Crashes and visual glitches are very rare, but there are a lot of bugs that just go unnoticed due to so much stuff happening at any time.
See  for the best example, but while now that those are documented it's clear that that's the worst case, a good number of champions contented for the Most Bugged crown over the years, even months after being released or still unfixed to date.
Other than that the new CEF client is still more buggy and unstable than the old one (same guy who made the above list also had one for the client although that hasn't been updated in months AFAIK) and at any time there has always been some sort of bug related to pathing, vision, or targeting.
Also I'm not 100% sure about the last year, but I think there as never been one since at least when I started playing in 2013 when some near-gamebreaking champion bug didn't make it to the "LTS" patch fixed for the LCS.
LoL is known for being very buggy.
What's even funnier to me is:
1. The concept they're claiming to have spent so much time to arrive at here -- a unified game time clock -- is something that most game engines have always had. This shouldn't be a new concept.
2. Even after they identified that the use of floating-point types for time calculations could cause errors, what does their new API design use as its return types? Float and double. It's almost as though they forgot what the problem was.
I would say this used to be the case but now they've made a significant effort in order to improve reliability. It's not surprising that there's a bunch of old stuff still around.
Just look at how long it took them to implement replay and a sandbox mode. I'm not sure how much of that was design decisions or was simply because of all the old crap they had to get rid of.
> all the old crap they had to get rid of
They were pretty open about this being the issue with sandbox mode. Ostensibly-simple stuff like "set champion level to 7" was a nightmare because the game lacked any easy way to break invariants like "levels increase one at a time based on XP gain obtained in-world".
Well... do you have the same level of fun when you read quite a long discussion on HN about Firefox where people write many interesting things, but no one knows that the abbreviation of Firefox is not FF? Come on.
They also created Berkshelf.
The idea of riot games posting an engineering article is funny to me. They're famous among their own players for having a very buggy platform, and handling time between framerates is one of the earlier things you learn in game development.
I find it believable but sad that there were apparently eight different implementations of this idea across the codebase. I am not surprised that the developer had to add an ascii skull and crossbones to his code to encourage others not to change it.

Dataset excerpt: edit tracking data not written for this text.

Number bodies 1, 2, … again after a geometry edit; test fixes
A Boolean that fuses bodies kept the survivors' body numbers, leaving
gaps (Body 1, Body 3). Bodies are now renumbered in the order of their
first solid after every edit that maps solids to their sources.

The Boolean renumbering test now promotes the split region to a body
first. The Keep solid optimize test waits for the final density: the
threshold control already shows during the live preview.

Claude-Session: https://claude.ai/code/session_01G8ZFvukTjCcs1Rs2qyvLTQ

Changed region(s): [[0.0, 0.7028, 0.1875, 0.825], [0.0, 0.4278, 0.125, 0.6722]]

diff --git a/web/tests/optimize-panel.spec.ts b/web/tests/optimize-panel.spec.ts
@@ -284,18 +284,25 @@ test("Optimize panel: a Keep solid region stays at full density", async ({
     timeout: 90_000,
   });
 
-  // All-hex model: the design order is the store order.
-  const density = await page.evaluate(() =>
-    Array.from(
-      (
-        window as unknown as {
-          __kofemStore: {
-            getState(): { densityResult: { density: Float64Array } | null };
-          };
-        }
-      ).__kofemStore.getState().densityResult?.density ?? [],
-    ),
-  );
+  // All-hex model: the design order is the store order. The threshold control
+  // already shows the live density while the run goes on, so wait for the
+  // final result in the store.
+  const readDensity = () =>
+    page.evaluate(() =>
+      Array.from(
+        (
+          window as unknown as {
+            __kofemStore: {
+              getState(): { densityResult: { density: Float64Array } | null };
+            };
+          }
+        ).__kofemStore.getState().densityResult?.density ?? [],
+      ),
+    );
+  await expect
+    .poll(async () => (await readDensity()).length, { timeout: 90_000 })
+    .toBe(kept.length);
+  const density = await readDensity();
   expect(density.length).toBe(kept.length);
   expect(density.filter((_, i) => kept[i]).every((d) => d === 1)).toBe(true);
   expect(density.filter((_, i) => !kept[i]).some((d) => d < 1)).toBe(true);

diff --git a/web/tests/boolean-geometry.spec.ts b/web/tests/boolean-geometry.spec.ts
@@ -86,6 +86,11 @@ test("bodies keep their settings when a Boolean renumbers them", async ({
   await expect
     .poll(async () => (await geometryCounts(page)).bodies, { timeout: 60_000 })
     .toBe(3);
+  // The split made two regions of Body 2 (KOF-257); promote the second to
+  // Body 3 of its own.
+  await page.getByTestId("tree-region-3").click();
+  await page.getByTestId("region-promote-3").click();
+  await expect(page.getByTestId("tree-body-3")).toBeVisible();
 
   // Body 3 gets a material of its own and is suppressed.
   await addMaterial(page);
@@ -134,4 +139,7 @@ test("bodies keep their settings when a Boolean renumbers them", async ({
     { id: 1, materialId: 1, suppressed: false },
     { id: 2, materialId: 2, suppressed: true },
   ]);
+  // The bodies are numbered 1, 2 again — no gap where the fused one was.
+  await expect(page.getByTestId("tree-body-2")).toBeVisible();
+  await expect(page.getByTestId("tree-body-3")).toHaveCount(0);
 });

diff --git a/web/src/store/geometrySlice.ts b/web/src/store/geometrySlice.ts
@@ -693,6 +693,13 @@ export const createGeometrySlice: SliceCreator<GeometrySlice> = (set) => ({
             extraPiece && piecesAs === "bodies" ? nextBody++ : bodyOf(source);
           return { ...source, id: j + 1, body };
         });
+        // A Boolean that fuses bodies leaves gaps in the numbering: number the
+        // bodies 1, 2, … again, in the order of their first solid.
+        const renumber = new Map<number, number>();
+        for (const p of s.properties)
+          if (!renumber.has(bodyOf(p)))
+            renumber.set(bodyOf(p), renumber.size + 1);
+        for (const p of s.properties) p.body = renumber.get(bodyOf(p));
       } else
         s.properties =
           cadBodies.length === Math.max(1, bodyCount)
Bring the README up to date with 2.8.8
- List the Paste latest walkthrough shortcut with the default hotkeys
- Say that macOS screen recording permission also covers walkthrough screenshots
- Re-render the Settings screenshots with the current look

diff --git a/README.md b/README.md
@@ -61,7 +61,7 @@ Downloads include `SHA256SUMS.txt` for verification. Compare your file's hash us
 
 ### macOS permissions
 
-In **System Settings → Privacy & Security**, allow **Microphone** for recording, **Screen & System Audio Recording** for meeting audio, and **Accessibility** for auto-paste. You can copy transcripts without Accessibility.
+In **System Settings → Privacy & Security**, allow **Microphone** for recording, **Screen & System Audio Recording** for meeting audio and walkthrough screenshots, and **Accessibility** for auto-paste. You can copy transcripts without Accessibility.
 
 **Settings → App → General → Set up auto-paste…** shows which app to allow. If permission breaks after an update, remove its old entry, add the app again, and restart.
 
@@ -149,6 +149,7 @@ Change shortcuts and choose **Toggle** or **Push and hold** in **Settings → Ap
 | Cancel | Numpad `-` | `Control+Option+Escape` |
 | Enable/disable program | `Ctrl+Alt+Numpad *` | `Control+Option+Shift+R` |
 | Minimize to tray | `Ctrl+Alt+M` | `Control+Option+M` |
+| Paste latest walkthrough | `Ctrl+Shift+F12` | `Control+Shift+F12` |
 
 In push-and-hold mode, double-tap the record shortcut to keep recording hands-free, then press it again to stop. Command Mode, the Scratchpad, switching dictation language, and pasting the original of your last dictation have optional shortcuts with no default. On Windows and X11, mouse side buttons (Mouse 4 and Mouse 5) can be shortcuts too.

Anywhere else I can read this? Blocked at work
As someone who works with clocks that are required to be synced within microseconds, and protocols that keep clocks in sync within tens of nanoseconds, I have to smile about this use of the term high-precision.